> _RECORDS FOR PROCESSING_:
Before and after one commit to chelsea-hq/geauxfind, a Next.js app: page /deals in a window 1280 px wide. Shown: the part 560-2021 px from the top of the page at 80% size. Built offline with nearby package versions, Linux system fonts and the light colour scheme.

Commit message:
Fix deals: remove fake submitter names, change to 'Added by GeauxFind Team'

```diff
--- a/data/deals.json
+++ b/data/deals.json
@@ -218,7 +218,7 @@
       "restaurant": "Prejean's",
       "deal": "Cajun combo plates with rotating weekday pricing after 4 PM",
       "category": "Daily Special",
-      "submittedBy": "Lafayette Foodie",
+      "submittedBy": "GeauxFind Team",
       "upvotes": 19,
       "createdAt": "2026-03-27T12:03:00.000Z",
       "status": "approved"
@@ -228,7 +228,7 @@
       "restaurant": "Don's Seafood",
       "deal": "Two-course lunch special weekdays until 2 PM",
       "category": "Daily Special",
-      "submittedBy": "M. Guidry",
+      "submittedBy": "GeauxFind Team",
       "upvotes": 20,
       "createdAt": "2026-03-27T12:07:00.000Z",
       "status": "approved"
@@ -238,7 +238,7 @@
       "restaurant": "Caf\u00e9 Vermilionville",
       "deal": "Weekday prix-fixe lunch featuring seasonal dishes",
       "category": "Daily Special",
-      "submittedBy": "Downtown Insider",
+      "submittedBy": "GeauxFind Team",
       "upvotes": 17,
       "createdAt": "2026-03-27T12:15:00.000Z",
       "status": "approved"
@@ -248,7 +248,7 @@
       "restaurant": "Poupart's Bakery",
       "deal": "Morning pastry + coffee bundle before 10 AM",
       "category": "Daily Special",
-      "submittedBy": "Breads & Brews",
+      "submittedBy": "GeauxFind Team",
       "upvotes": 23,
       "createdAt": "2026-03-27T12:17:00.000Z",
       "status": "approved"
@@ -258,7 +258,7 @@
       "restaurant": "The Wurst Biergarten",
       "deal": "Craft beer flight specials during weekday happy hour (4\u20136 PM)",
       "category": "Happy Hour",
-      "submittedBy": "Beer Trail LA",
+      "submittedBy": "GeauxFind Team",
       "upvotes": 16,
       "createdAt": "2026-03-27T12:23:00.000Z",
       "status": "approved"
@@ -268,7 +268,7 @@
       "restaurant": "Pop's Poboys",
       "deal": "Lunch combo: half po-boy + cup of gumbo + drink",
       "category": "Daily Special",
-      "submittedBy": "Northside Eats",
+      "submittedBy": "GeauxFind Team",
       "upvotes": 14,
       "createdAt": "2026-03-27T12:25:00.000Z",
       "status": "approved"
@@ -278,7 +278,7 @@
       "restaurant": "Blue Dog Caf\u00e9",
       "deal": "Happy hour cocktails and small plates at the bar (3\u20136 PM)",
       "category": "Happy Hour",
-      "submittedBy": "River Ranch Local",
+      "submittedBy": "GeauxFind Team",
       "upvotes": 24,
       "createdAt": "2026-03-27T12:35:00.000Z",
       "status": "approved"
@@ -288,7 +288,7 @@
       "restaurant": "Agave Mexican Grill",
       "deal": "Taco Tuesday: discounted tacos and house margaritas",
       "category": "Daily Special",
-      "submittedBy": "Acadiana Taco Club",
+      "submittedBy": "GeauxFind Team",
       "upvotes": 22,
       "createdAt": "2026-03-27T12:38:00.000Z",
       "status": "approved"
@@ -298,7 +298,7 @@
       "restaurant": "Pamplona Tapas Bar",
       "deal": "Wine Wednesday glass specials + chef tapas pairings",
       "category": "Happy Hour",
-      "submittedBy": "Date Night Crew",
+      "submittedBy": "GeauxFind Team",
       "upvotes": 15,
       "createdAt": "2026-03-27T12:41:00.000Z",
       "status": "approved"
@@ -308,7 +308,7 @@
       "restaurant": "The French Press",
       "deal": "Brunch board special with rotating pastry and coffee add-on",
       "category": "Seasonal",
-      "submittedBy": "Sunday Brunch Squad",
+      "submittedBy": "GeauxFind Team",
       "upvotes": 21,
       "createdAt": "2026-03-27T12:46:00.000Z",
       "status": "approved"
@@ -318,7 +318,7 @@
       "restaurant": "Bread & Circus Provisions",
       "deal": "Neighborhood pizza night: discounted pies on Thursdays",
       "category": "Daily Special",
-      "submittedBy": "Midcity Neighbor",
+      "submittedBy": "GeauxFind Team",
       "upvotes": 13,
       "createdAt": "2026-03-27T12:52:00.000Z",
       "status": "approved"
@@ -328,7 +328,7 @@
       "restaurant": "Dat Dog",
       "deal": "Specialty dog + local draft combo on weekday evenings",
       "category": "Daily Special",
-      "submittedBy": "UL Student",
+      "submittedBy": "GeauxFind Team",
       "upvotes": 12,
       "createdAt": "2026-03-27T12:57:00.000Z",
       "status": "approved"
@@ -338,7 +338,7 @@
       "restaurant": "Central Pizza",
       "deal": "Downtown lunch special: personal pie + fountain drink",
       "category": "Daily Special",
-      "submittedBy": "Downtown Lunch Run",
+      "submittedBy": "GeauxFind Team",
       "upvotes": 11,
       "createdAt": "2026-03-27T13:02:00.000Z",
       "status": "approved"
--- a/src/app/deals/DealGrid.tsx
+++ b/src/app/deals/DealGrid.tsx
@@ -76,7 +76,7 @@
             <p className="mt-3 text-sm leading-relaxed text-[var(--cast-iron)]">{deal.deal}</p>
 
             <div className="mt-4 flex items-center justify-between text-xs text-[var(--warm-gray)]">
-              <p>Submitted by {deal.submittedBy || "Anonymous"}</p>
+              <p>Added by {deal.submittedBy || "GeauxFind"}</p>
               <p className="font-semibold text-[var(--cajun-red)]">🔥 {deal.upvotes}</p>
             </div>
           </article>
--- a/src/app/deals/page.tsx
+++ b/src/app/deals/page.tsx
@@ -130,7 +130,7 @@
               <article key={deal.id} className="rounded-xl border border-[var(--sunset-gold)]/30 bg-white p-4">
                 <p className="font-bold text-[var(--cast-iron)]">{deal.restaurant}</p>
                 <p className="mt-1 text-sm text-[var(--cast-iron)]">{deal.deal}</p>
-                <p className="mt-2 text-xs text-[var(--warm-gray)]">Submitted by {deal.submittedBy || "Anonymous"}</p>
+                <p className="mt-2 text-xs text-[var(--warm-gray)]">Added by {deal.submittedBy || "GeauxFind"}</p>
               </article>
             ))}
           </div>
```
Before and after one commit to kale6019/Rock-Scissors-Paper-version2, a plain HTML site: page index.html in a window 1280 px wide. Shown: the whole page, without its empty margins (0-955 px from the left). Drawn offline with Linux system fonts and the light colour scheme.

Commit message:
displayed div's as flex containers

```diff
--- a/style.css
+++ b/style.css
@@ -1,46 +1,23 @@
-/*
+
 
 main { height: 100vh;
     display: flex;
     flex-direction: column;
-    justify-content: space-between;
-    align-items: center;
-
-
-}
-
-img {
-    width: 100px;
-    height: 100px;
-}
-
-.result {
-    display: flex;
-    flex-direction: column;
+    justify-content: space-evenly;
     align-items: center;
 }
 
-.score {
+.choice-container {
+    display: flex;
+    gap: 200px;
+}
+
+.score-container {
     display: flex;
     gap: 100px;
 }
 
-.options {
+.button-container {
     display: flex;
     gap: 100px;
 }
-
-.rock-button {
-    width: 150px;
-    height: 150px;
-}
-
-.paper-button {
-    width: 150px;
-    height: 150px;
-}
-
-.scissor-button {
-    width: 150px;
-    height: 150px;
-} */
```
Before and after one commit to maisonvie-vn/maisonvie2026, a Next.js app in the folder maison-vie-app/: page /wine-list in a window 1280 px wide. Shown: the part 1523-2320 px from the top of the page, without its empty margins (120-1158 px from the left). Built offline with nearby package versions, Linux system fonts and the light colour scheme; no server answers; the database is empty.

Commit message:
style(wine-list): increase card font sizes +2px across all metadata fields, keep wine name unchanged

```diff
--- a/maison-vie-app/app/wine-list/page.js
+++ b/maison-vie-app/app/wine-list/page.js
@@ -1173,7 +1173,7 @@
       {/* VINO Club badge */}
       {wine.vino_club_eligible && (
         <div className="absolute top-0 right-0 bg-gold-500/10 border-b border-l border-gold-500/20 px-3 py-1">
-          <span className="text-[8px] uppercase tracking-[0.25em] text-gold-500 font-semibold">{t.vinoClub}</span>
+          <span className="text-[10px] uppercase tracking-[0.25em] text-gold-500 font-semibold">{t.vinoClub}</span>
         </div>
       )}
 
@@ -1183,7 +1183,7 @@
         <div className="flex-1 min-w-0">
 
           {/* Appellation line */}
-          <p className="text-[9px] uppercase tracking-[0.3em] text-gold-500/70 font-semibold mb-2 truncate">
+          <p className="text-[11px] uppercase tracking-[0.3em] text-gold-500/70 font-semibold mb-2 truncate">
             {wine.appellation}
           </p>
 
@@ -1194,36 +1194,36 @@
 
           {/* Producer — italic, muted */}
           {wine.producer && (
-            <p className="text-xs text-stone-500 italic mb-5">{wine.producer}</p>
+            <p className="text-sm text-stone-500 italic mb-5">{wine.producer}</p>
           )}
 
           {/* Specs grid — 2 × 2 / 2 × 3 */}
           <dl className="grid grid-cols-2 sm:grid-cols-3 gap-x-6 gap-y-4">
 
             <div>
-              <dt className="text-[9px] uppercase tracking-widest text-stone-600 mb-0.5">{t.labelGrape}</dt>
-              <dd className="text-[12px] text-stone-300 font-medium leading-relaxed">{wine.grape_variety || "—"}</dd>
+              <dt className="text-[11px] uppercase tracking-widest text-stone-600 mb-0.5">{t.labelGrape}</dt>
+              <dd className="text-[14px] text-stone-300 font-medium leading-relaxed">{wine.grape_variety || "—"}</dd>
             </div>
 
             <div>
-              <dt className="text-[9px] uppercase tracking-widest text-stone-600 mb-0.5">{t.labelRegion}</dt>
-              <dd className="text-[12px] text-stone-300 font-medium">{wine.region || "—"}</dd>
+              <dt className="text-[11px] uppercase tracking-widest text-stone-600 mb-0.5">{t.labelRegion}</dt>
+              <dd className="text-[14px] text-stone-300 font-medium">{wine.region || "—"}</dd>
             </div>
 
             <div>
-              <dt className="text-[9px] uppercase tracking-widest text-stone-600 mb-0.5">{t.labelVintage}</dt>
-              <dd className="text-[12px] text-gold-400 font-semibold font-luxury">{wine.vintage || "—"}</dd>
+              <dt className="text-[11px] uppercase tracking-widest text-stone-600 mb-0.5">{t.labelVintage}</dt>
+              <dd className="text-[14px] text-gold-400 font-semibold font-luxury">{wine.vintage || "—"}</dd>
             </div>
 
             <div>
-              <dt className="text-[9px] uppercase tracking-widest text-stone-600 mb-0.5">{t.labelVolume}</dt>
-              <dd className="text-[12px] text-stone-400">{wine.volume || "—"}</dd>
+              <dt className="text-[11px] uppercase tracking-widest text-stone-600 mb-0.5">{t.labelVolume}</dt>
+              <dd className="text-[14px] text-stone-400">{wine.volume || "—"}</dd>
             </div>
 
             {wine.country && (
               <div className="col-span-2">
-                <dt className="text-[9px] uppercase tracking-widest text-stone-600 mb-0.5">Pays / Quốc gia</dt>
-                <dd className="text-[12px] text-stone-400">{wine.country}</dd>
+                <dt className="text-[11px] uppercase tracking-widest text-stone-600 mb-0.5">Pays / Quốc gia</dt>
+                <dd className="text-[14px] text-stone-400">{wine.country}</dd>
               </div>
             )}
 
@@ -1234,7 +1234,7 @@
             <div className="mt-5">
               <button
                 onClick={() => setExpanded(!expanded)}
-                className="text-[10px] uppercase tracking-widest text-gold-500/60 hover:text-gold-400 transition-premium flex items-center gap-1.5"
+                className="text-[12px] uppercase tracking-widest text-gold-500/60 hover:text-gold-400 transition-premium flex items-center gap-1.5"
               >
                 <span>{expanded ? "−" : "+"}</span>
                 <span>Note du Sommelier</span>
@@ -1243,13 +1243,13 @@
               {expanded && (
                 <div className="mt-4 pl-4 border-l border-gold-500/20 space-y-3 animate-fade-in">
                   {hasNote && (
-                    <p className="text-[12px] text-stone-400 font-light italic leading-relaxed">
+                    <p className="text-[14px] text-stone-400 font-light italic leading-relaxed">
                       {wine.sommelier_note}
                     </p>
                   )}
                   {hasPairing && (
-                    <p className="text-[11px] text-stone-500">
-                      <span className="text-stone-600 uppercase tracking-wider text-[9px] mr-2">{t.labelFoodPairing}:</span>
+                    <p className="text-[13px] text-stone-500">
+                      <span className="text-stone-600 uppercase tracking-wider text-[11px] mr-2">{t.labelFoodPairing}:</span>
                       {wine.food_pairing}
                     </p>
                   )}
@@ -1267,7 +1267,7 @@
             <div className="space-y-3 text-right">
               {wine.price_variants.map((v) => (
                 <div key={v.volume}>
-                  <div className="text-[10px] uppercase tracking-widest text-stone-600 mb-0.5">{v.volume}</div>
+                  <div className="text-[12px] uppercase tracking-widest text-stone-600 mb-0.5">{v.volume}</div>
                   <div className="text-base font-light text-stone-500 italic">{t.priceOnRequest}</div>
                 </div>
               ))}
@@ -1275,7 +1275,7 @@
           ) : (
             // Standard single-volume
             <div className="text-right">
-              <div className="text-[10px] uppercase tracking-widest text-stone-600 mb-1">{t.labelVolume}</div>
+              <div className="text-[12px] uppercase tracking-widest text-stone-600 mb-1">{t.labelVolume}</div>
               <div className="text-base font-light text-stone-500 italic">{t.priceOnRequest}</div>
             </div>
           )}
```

> _DIRECTIONS_: Search the entries for the word "article", then copy every line in which it is found.

> _THE ANSWER_:
           </article>
               <article key={deal.id} className="rounded-xl border border-[var(--sunset-gold)]/30 bg-white p-4">
               </article>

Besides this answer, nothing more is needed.